The answer must consist of every line in the records that contains the word "descriptive".
___ Information given
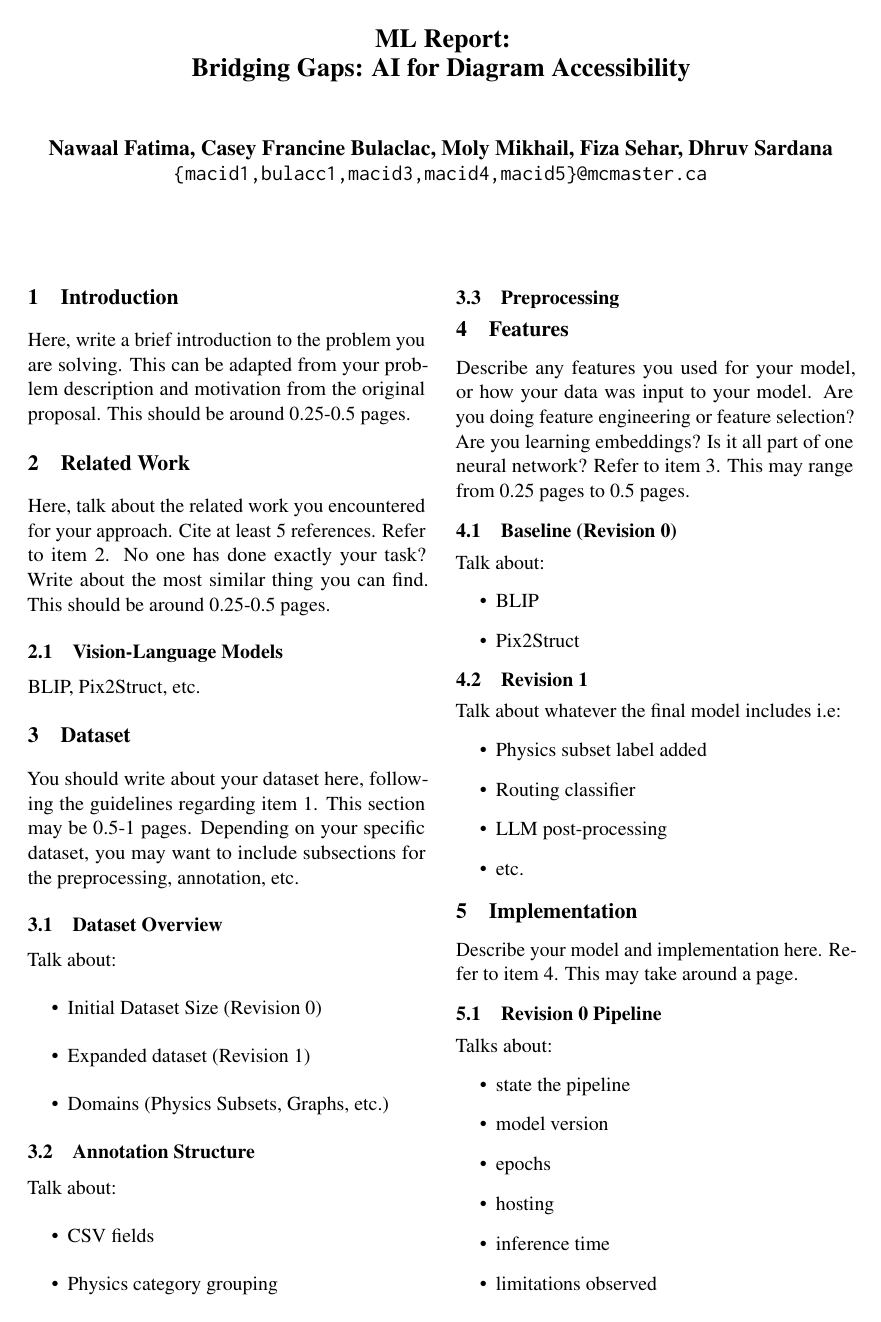
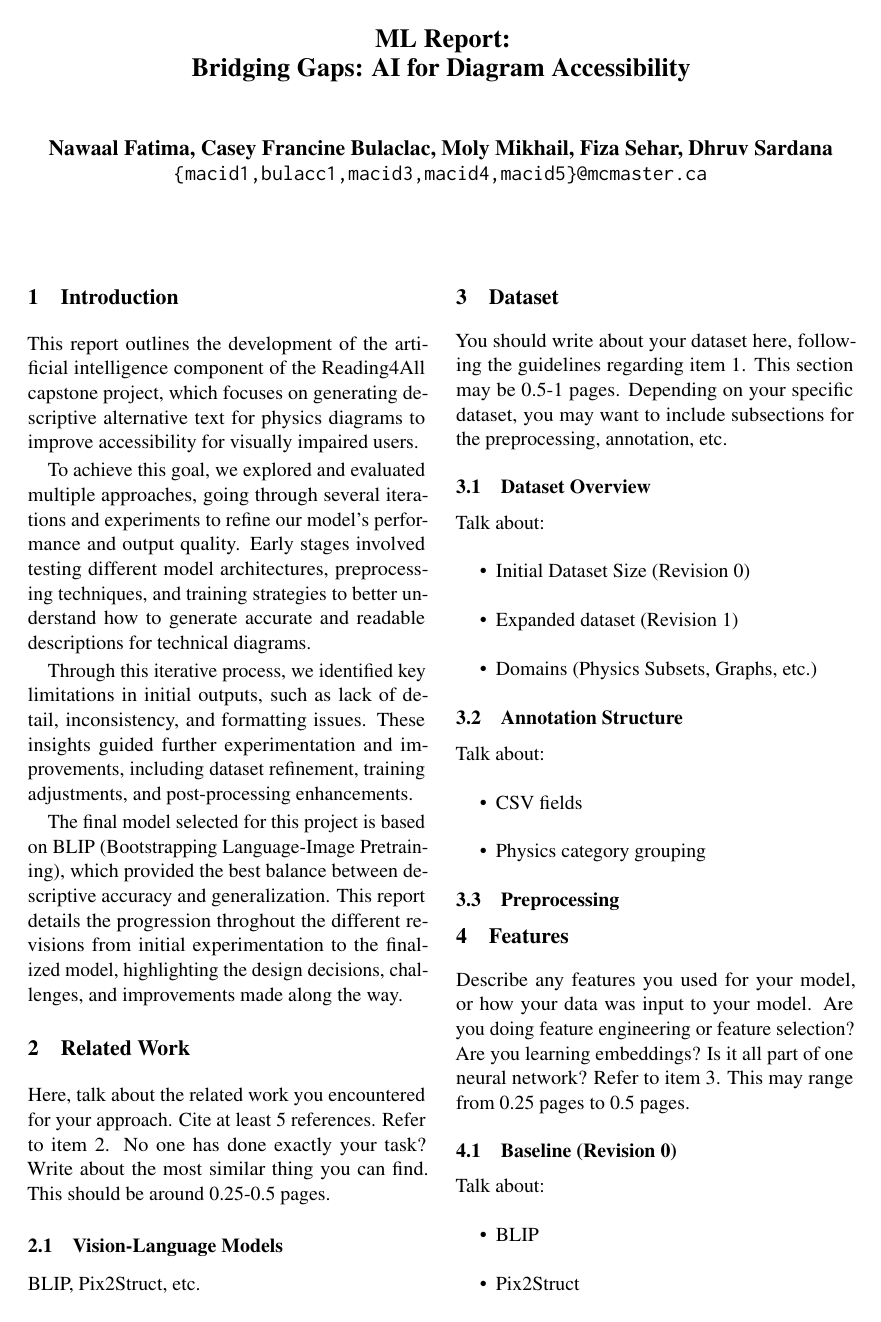
Before and after one commit to 4G06-CAPSTONE-2025/Reading4All, a LaTeX document (docs/Extras/MLReport/AIReport.tex): page 1 of 2. Compiled offline with pdfLaTeX; a missing bibliography style is replaced by a similar one.

Commit message:
add intro (refs #539)

```diff
--- a/docs/Extras/MLReport/AIReport.tex
+++ b/docs/Extras/MLReport/AIReport.tex
@@ -78,7 +78,17 @@
 % \end{abstract}
 
 \section{Introduction}
-Here, write a brief introduction to the problem you are solving. This can be adapted from your problem description and motivation from the original proposal. This should be around 0.25-0.5 pages.
+This report outlines the development of the artificial intelligence component of the Reading4All capstone project, which focuses on generating descriptive alternative text for physics diagrams to
+improve accessibility for visually impaired users.
+
+To achieve this goal, we explored and evaluated multiple approaches, going through several iterations and experiments to refine our model’s performance and output quality. Early stages involved
+testing different model architectures, preprocessing techniques, and training strategies to better understand how to generate accurate and readable descriptions for technical diagrams.
+
+Through this iterative process, we identified key limitations in initial outputs, such as lack of detail, inconsistency, and formatting issues. These insights guided further experimentation
+and improvements, including dataset refinement, training adjustments, and post-processing enhancements.
+
+The final model selected for this project is based on BLIP (Bootstrapping Language-Image Pretraining), which provided the best balance between descriptive accuracy and generalization.
+This report details the progression throghout the different revisions from initial experimentation to the finalized model, highlighting the design decisions, challenges, and improvements made along the way.
 
 \section{Related Work}
 
```
Also changed, not shown: docs/Extras/MLReport/AIReport.tex (1 more changed lines).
______
**Answer to this exercise:**
+This report outlines the development of the artificial intelligence component of the Reading4All capstone project, which focuses on generating descriptive alternative text for physics diagrams to
+The final model selected for this project is based on BLIP (Bootstrapping Language-Image Pretraining), which provided the best balance between descriptive accuracy and generalization.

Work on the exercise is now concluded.